Researchers in China have developed Graphene solar panels that can generate energy from raindrops. The solar panels with a respectable 6.53 percent solar-to-electric conversion efficiency allows generation of power during periods of clouds and rain.

The team of researchers from the Ocean University of China in Qingdao and Yunnan Normal University in Kunming have devised the method using a highly efficient dye-sensitized solar cell, coated with a thin film of graphene, on a transparent backing of indium tin oxide and plastic.

The technology works on the fact that rainwater isn’t pure: the droplets contain positively-charged salt ions of sodium, calcium and ammonia. When raindrops sits on top of a layer of graphene, it creates a ‘pseudocapacitor’, and the potential energy difference between the two layers is strong enough to generate an electric current.

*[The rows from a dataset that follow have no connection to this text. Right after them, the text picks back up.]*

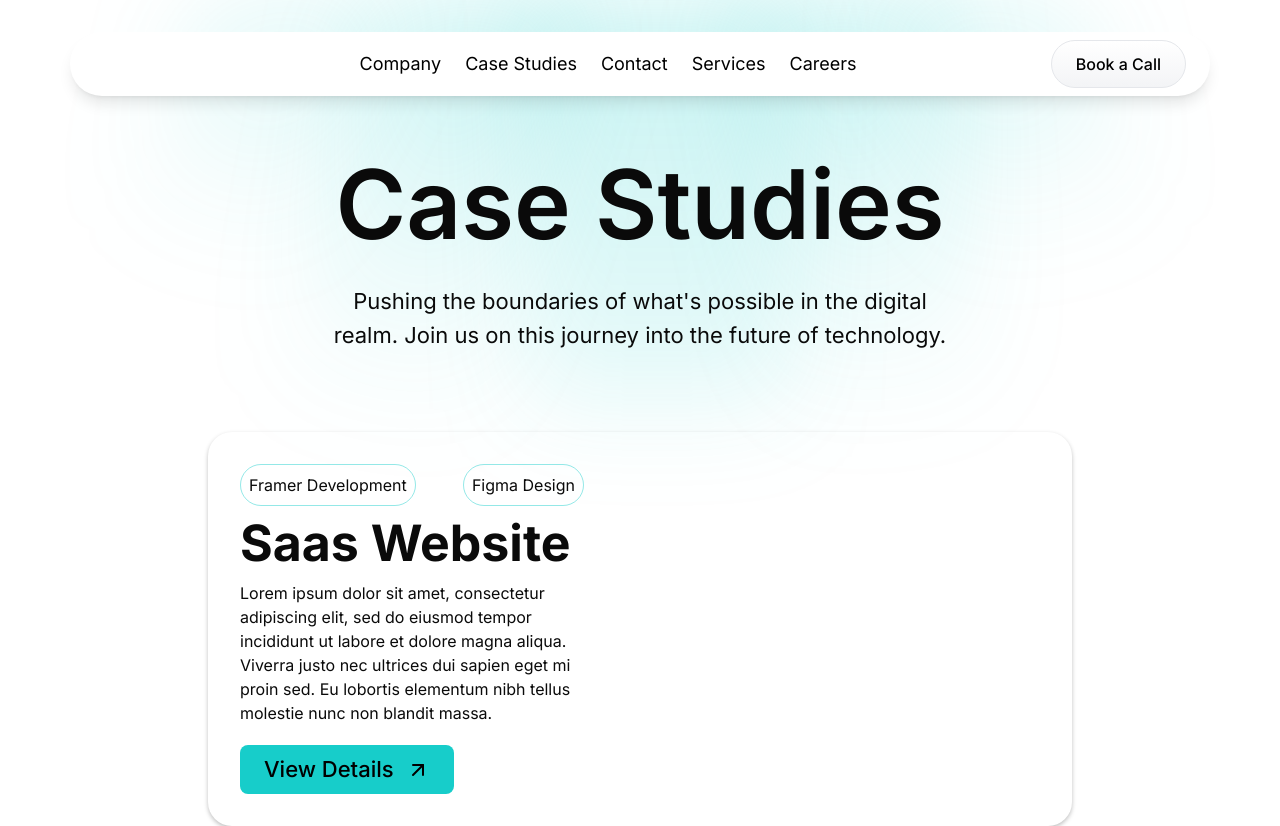
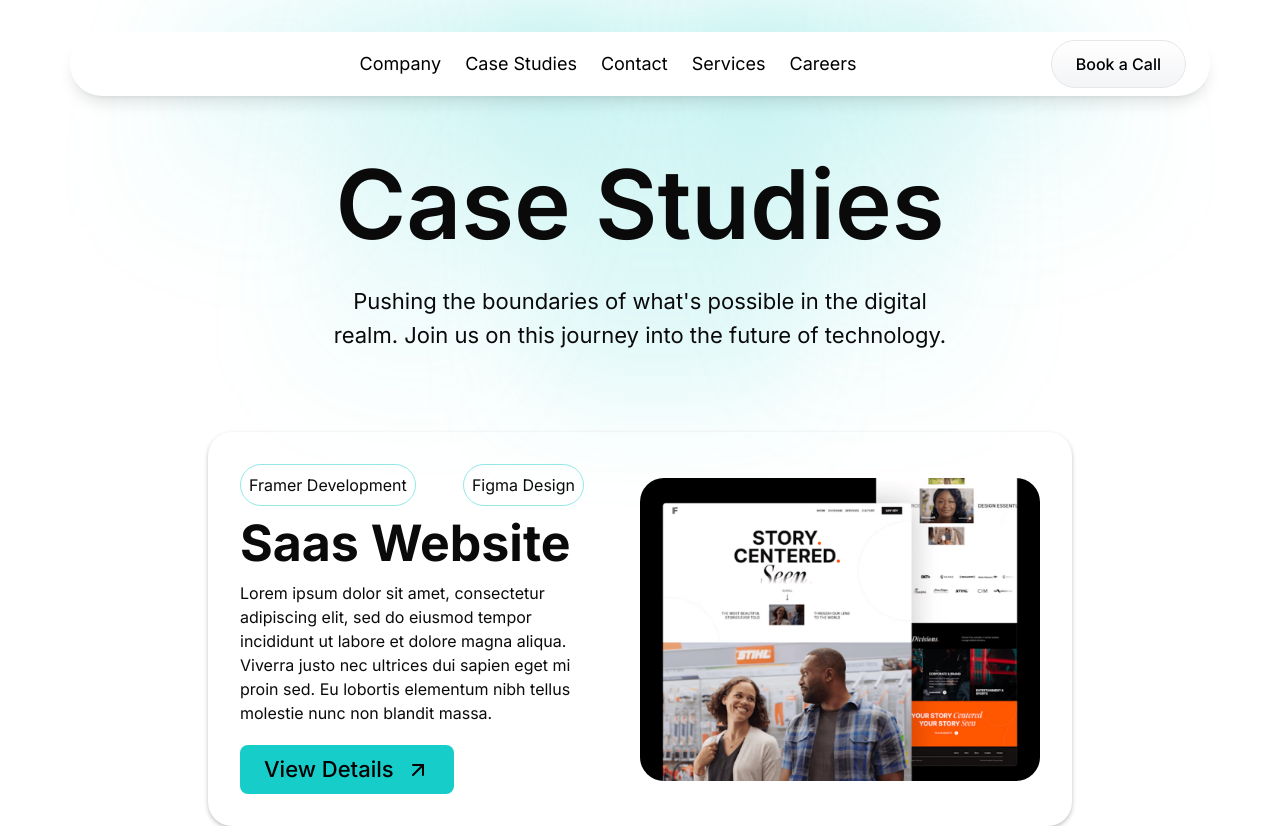
Before and after one commit to Roshen-Perera/ceylon-developers-portfolio, a Next.js app: page /case in a window 1280 px wide. Built offline with nearby package versions, Linux system fonts and the light colour scheme.

Commit message:
Refactor Studies component layout for improved item alignment and structure

```diff
--- a/components/studies.tsx
+++ b/components/studies.tsx
@@ -1,10 +1,11 @@
 import { ArrowUpRight } from 'lucide-react';
+import Image from 'next/image';
 import React from 'react'
 
 const Studies = () => {
   return (
     <div className="flex flex-col items-center justify-center mt-20">
-      <div className="grid grid-cols-2 gap-8 px-8 py-8 rounded-[24px] shadow-[0px_2px_4px_0px_#00000040]">
+      <div className="grid grid-cols-2 px-8 py-8 rounded-[24px] shadow-[0px_2px_4px_0px_#00000040] items-center">
         <div className="w-sm">
           <div className="flex flex-col mr-10">
             <div className="flex flex-row justify-between ">
@@ -27,6 +28,9 @@ const Studies = () => {
             View Details <ArrowUpRight />
           </button>
         </div>
+        <div>
+            <Image src="/assets/images/casestudy.png" alt="case-study-1" width={400} height={200} className="rounded-[24px]" />
+        </div>
       </div>
     </div>
   );
```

Graphene, known as wonder material is extracted from graphite, the material used in pencils. Back in 2013, one micrometer-sized flake of graphene costed more than $1,000, which made graphene one of the most expensive materials on Earth. However, prices are now down approximately $0.10 per gram.

However, the new ‘all-weather’ solar cell is still on a proof-of-concept stage. The primary challenge for the researchers is the relatively low concentrations of salt ions in rainwater compared to the salt solutions prepared in the lab, making it difficult for the panel to produce large quantities of electricity.

These newly designed solar panels could provide a boost to solar cell technology which currently only works when there is ample sunlight. In regions where climate is dominated by clouds and rain, an all-weather solar panel could provide a clean form of energy that is not possible with existing technology.


Scientists Use Solar Power to Produce Hydrogen from Biomass

By: Anmar Frangoul

RapidEye | iStock | Getty Images

Scientists at the University of Cambridge have developed a technique that uses solar power to produce clean hydrogen from biomass.

In a news release on Tuesday the university said that up until now lignocellulose – the main component of plant biomass – had only been converted into hydrogen via a gasification process that uses high temperatures to “decompose it fully.”

The university said that the new technique involved the addition of catalytic nanoparticles to alkaline water containing biomass.

The solution is put in front of a lab based light mimicking solar light, and was described as being “ideal” for absorbing the light and turning the biomass into gaseous hydrogen.

“There’s a lot of chemical energy stored in raw biomass, but it’s unrefined, so you can’t expect it to work in complicated machinery, such as a car engine,” David Wakerley, from the University of Cambridge’s Department of Chemistry, said in a statement.

“Our system is able to convert the long, messy structures that make up biomass into hydrogen gas, which is much more useful,” Wakerley added.

“We have specifically designed a combination of catalyst and solution that allows this transformation to occur using sunlight as a source of energy. With this in place we can simply add organic matter to the system and then, provided it’s a sunny day, produce hydrogen fuel.”

Different types of biomass, including wood and leaves, were used, and did not need to be processed prior to the experiments, the university said.

“Our sunlight-powered technology is exciting as it enables the production of clean hydrogen from unprocessed biomass under ambient conditions,” Erwin Reisner, head of the Christian Doppler Laboratory for Sustainable SynGas Chemistry, where the technology was developed, said.

“We see it as a new and viable alternative to high temperature gasification and other renewable means of hydrogen production,” Reisner added, before going on to say that a range of potential commercial options were being explored.